## DATASET
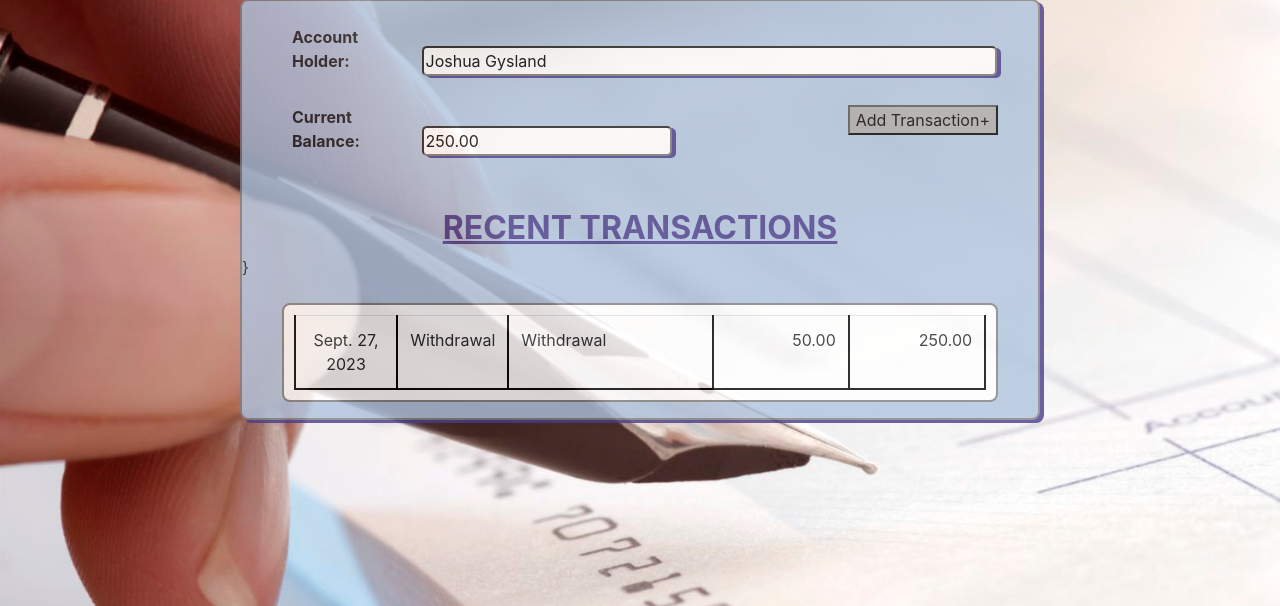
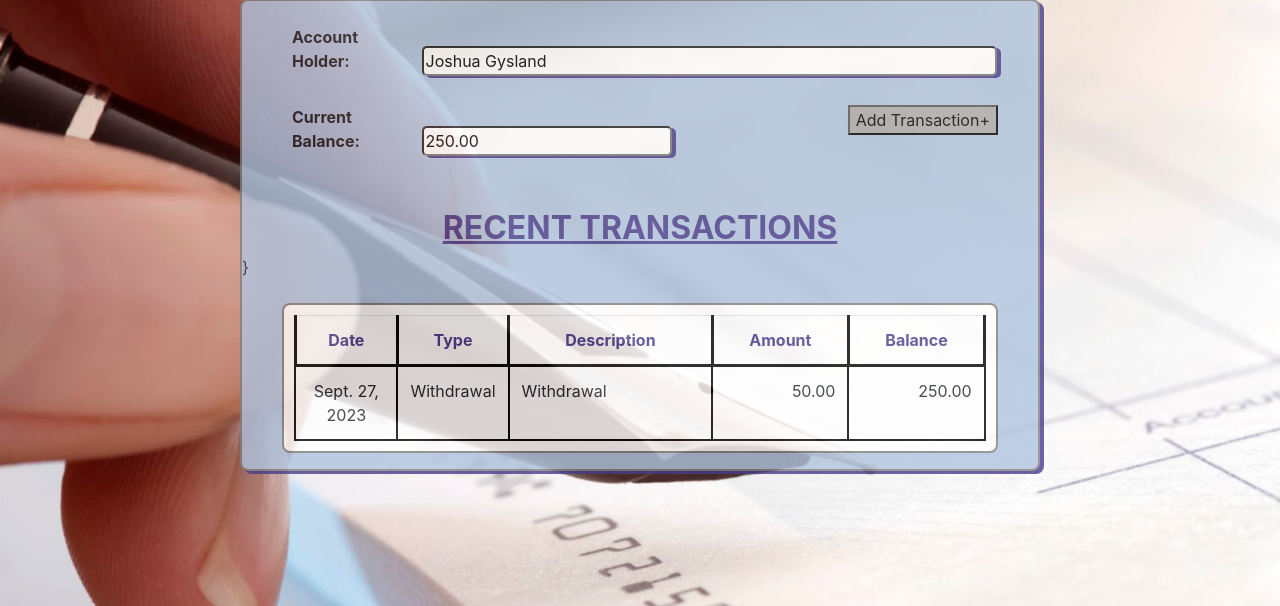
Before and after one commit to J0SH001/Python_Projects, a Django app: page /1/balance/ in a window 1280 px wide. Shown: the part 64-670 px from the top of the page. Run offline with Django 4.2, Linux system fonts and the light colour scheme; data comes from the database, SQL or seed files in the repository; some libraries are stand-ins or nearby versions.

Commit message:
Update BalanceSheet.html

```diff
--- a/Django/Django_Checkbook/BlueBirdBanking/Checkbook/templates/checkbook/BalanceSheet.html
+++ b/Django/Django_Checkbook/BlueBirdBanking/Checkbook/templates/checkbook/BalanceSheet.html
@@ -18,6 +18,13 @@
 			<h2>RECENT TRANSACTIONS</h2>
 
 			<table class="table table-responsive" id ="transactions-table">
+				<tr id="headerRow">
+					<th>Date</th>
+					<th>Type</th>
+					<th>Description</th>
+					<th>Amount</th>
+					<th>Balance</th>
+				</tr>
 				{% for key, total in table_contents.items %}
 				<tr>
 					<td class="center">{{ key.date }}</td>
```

## EXERCISE INSTRUCTIONS
Reproduce exactly the line containing "Update BalanceSheet.html" and all lines after it through the end of the listing above; leave out every earlier line.

## REPLY TO THE EXERCISE
Update BalanceSheet.html

```diff
--- a/Django/Django_Checkbook/BlueBirdBanking/Checkbook/templates/checkbook/BalanceSheet.html
+++ b/Django/Django_Checkbook/BlueBirdBanking/Checkbook/templates/checkbook/BalanceSheet.html
@@ -18,6 +18,13 @@
 			<h2>RECENT TRANSACTIONS</h2>
 
 			<table class="table table-responsive" id ="transactions-table">
+				<tr id="headerRow">
+					<th>Date</th>
+					<th>Type</th>
+					<th>Description</th>
+					<th>Amount</th>
+					<th>Balance</th>
+				</tr>
 				{% for key, total in table_contents.items %}
 				<tr>
 					<td class="center">{{ key.date }}</td>
```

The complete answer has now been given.